Extracted entries —
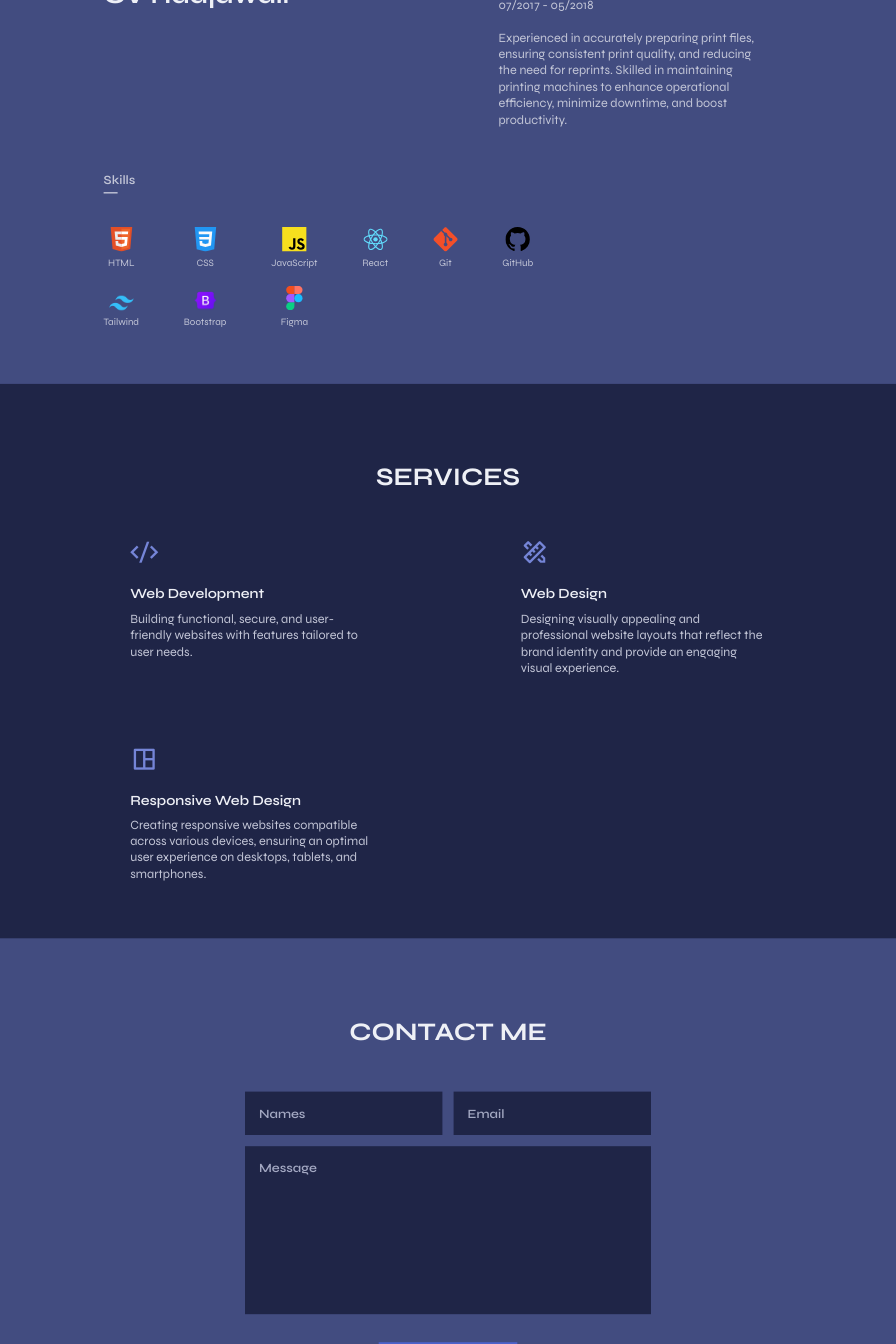
Repository: Ademaulana100499/amgrowth
Page: /
These files come from the project's save history. The page is drawn as it stood at one moment and after the next save; the edit follows.
The browser window is 1280 px wide. The pictures show the part of the page from y = 4069 to 5989 px (the page is 6336 px tall before and 7287 px after), at 70% of full size.
Some web fonts or font styles are not loaded; a fallback is used. The project was rebuilt for these pictures with package versions that can differ from the ones it lists, and the page was loaded fresh each time. Also part of the build but not shown: vite.config.js.

Above is the page before, as saved 2024-12-12 21:05:54.

After the next save:
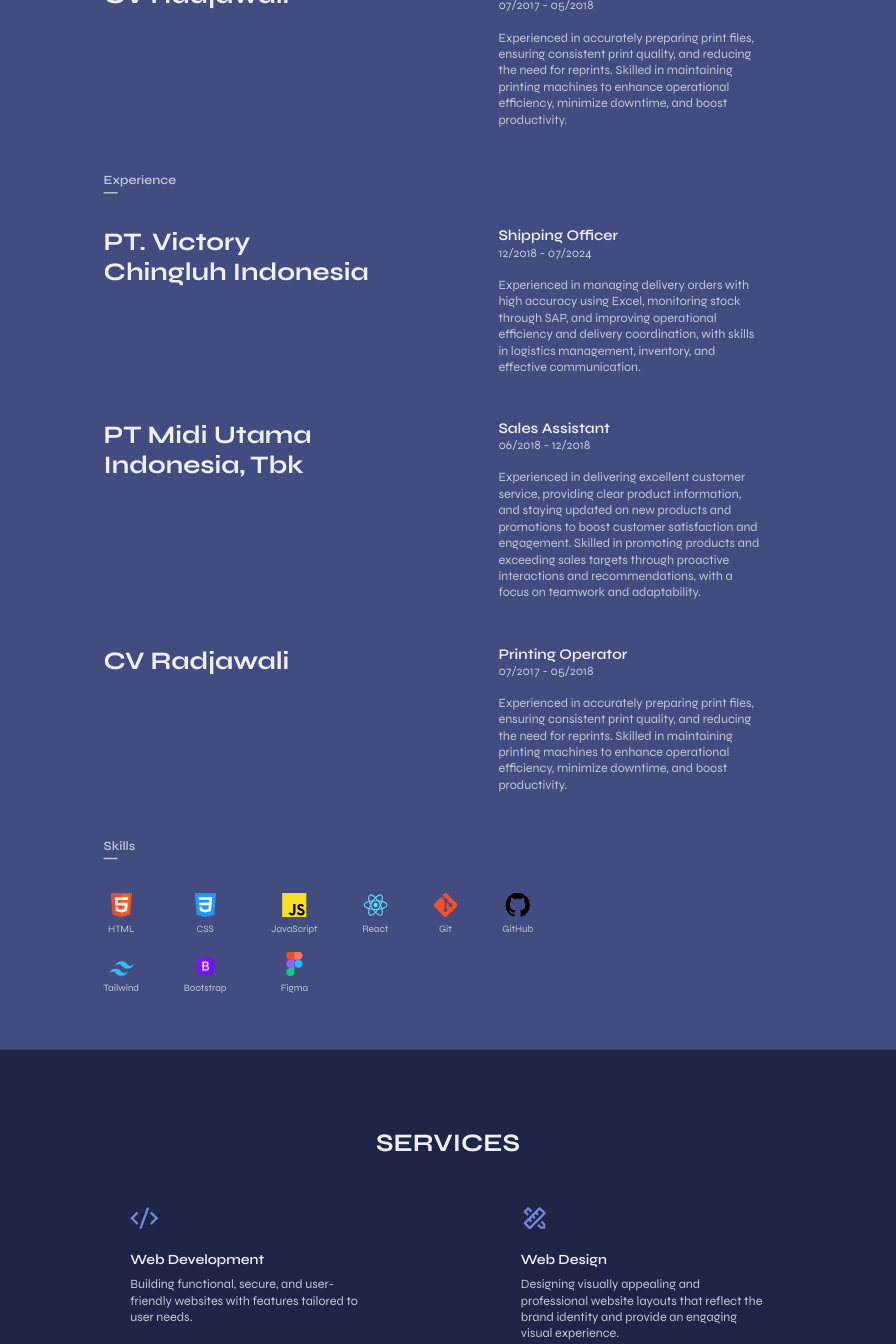
Saved 68 days later.
--- a/src/components/Info/index.jsx
+++ b/src/components/Info/index.jsx
@@ -12,8 +12,7 @@
             <a
               href={biodata.cv}
               target="_blank"
-              className="button about__button"
-            >
+              className="button about__button">
               Download CV
             </a>
           </div>
@@ -24,6 +23,21 @@
             alt="image"
             className="about__img"
           />
+        </div>
+        <div className="experience">
+          <h3 className="info__title">Experience</h3>
+          <div className="grid experience__content">
+            {experience.map((item, index) => (
+              <div key={index} className="grid experience__data">
+                <h2 className="experience__company">{item.company}</h2>
+                <div>
+                  <h3 className="experience__professsion">{item.profession}</h3>
+                  <span className="experience__date">{item.date}</span>
+                  <p className="experience__description">{item.description}</p>
+                </div>
+              </div>
+            ))}
+          </div>
         </div>
         <div className="experience">
           <h3 className="info__title">Experience</h3>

Task — Find each line in the records that includes the word "from". Report the total and nothing more.

Output below — 3